Nouriel Roubini sees fives potential economic dangers coming our way in 2015, and believes that the combination of them could lead the global financial system into the perfect storm. The risks he outlines are: a repeat of the Eurozone crisis, a hard landing in China, a failure of Abenomics to reflate Japan, mounting geopolitical risks and global currency shock caused by the strong dollar.
Roubini sat down with Yahoo Finance to discuss some of these dangers and how they might play out.
Mounting geopolitical risks
One of the biggest surprises of 2014 is that geopolitical risks haven’t hurt markets. Roubini believes this is because central banks have been suppressing volatility, and while some banks will continue with this into 2015 the Federal Reserve and Bank of England are expected to exit their zero policy rates next year. Roubini sees conflicts becoming more exacerbated.
“So far the impacts are more economic than financial,” he explains. “The conflict between Russia and Ukraine is affecting growth and exports in Germany and throughout Europe. You don’t yet see the financial impact but you can see the real economic impact.”

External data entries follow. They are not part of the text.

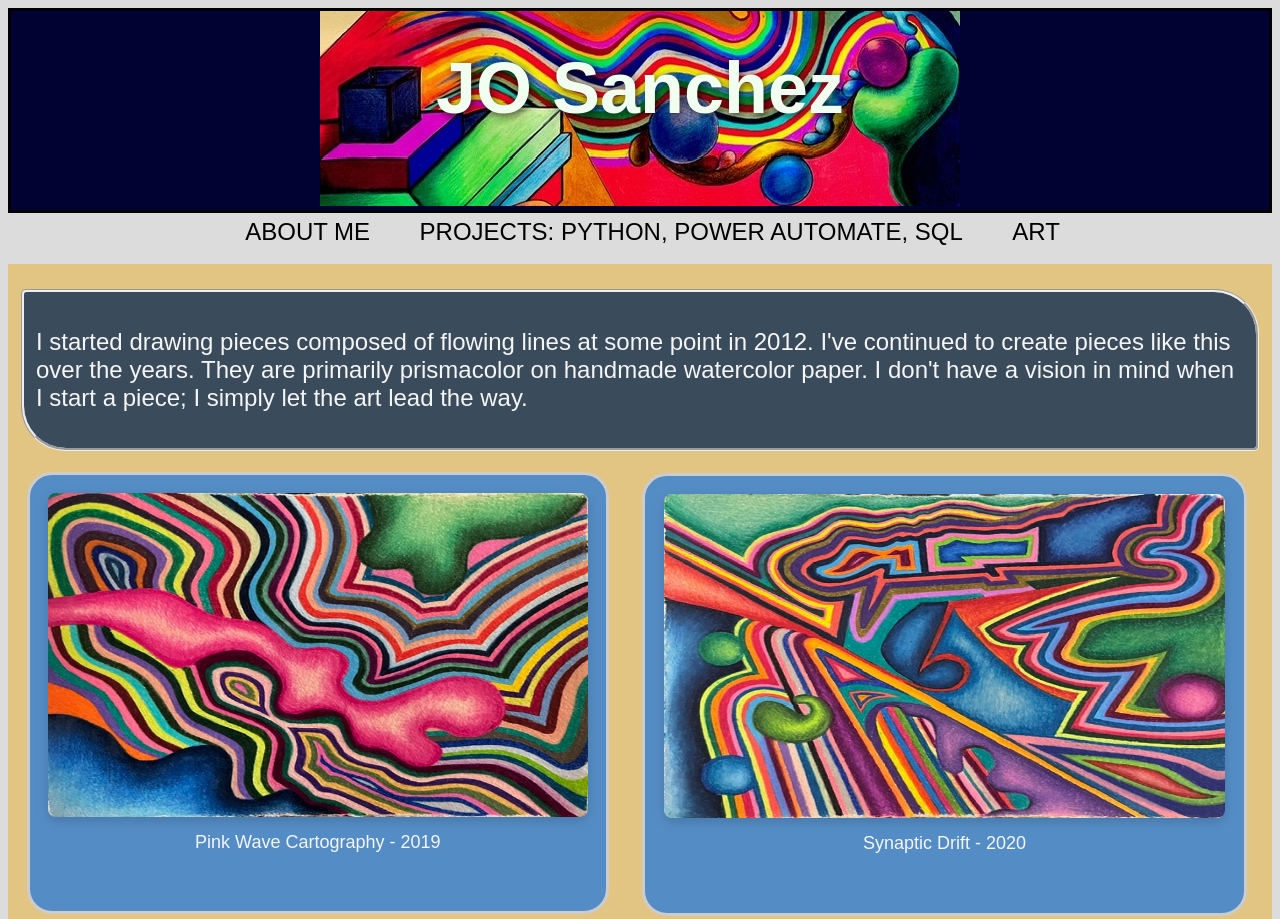
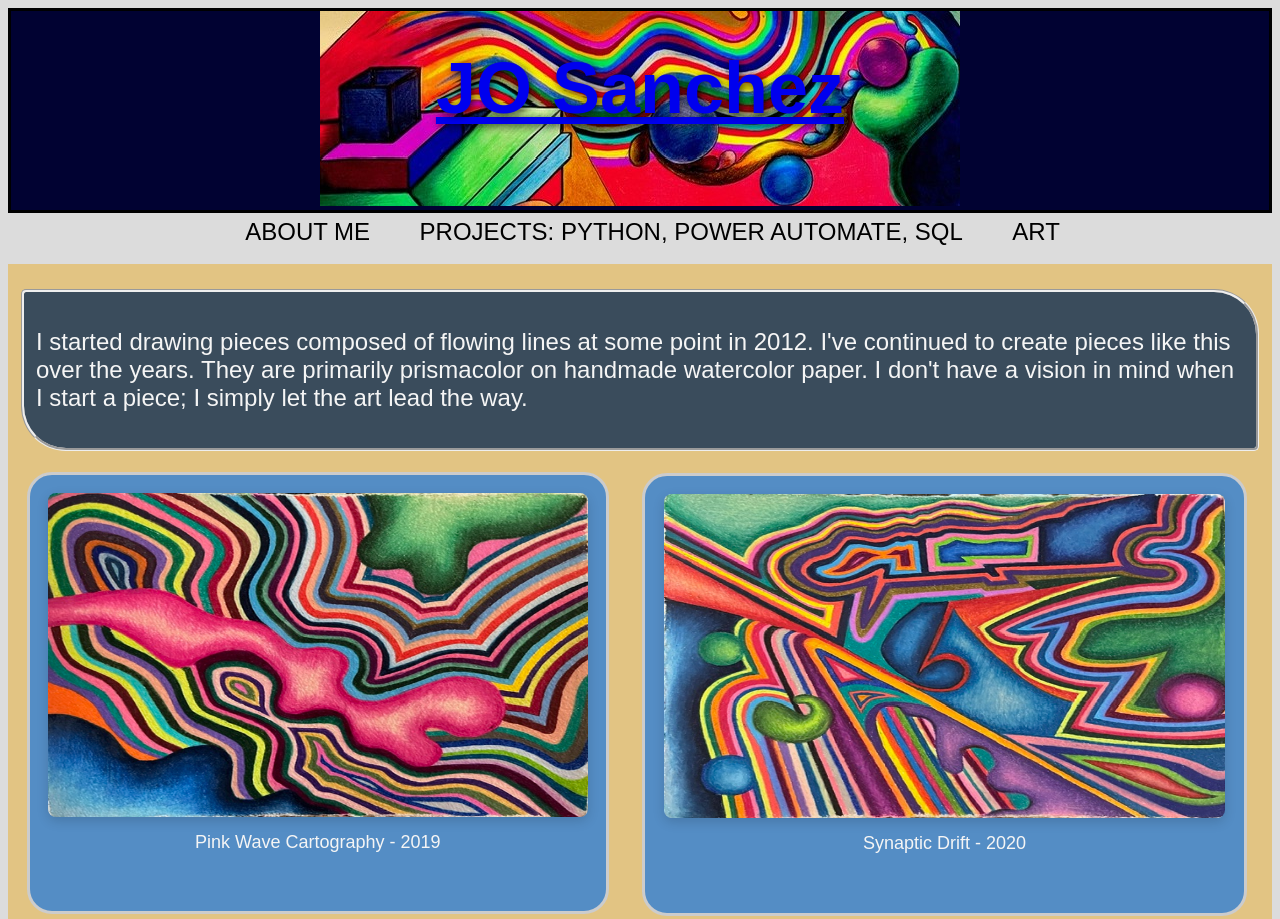
Before and after one commit to d-monkey-CG/JS-Personal-Website, a plain HTML site: page art.html in a window 1280 px wide. Shown: the top 919 px of the page. Drawn offline with Linux system fonts and the light colour scheme; a web font is replaced by a local one.

Commit message:
Add a link to home page in header

```diff
--- a/art.html
+++ b/art.html
@@ -14,7 +14,7 @@
 	<!-- Use the header area for the website name or logo -->
 	<header>
 		<a href="index_me.html"><img src="hand_drawn_banner.jpeg" alt="Something I drew"></a>
-		<h1>JO Sanchez</h1>
+		<h1><a href="index.html">JO Sanchez</a></h1>
 	</header>
 	<!-- Use the nav area to add hyperlinks to other pages within the website -->
 	<nav>
```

Roubini believes that Putin’s popularity remains strong but that eventually the combination of sanctions inflicted on the country for its actions in Ukraine and abroad and lowering oil prices will pull Russia into a recession. This recession could lead the country to become more moderate and comply with the west and Saudi Arabia or it could drive them into an even more aggressive stance against the West. “It’s not clear what Putin’s reaction is going to be,” he says.
Beyond Russia and the Ukraine, Roubini is fearful of Ebola and cyber attacks leading to cyber wars.
China’s hard landing
“To one side there is an extreme hard landing where China’s growth slows to 3 or 4% and then there is the soft landing of the government consensus,” says Roubini. “Our view is more of a bumpy, rough landing where growth slows down to about 6% and below 6% by 2016.”
The landing Roubini predicts isn’t hard per say but it still has large implications for China, commodities, equities in Asia and for emerging markets. “When China sneezes the rest of the world catches a cold at this point,” he says.
Roubini predicts that global growth will increase slightly next year. He sees growth in developed economies mediocre but within emerging markets things will be very stratified—some will remain fragile (China and much of Asia), but others will do very well. “Those that are benefiting from being importers and those that aren’t linked to China and instead to the United States,” he says. He singles out India, Indonesia and Mexico as nations that will see vast growth.